Data listing section start

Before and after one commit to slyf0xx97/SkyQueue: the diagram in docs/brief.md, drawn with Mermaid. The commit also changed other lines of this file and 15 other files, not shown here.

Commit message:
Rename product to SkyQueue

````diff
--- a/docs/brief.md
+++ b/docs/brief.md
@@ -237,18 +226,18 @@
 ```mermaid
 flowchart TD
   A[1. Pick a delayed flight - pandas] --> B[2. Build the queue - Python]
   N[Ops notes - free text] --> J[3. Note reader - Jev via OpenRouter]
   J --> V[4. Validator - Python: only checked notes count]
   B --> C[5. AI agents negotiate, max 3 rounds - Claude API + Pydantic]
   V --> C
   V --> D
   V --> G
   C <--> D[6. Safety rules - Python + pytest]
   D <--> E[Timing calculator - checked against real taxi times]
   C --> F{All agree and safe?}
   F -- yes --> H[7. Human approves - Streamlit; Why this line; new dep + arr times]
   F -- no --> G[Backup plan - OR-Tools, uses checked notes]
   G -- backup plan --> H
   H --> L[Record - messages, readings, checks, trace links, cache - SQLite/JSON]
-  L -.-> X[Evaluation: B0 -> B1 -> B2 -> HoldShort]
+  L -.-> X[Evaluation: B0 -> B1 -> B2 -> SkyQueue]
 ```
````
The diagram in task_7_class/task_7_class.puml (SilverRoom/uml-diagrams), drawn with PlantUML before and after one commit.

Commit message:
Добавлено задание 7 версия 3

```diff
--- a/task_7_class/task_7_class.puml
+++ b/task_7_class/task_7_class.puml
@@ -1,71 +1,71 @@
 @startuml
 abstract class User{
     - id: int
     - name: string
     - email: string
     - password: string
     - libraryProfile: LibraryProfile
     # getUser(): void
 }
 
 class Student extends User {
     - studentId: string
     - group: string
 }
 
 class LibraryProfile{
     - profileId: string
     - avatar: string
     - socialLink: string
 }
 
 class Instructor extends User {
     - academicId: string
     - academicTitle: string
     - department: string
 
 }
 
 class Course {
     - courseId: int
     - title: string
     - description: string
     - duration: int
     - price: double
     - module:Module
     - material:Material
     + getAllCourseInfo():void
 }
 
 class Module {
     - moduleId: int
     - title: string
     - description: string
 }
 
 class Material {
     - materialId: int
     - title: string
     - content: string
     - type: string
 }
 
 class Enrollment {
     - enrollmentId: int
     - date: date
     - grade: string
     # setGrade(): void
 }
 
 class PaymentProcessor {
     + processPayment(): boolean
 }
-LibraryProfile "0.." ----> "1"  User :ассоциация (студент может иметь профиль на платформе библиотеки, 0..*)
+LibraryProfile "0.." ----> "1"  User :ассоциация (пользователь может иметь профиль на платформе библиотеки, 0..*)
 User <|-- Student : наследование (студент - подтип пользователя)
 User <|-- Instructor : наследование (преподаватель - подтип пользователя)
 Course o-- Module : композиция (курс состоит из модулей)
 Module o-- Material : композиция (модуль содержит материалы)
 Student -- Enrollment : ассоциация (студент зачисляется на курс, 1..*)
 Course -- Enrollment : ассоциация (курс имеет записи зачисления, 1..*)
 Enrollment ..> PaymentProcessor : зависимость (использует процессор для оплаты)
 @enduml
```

Data listing section end

Task statement: Whenever a line of the data holds the string "SkyQueue", pick that line out.

Answer section:
Before and after one commit to slyf0xx97/SkyQueue: the diagram in docs/brief.md, drawn with Mermaid. The commit also changed other lines of this file and 15 other files, not shown here.
Rename product to SkyQueue
+  L -.-> X[Evaluation: B0 -> B1 -> B2 -> SkyQueue]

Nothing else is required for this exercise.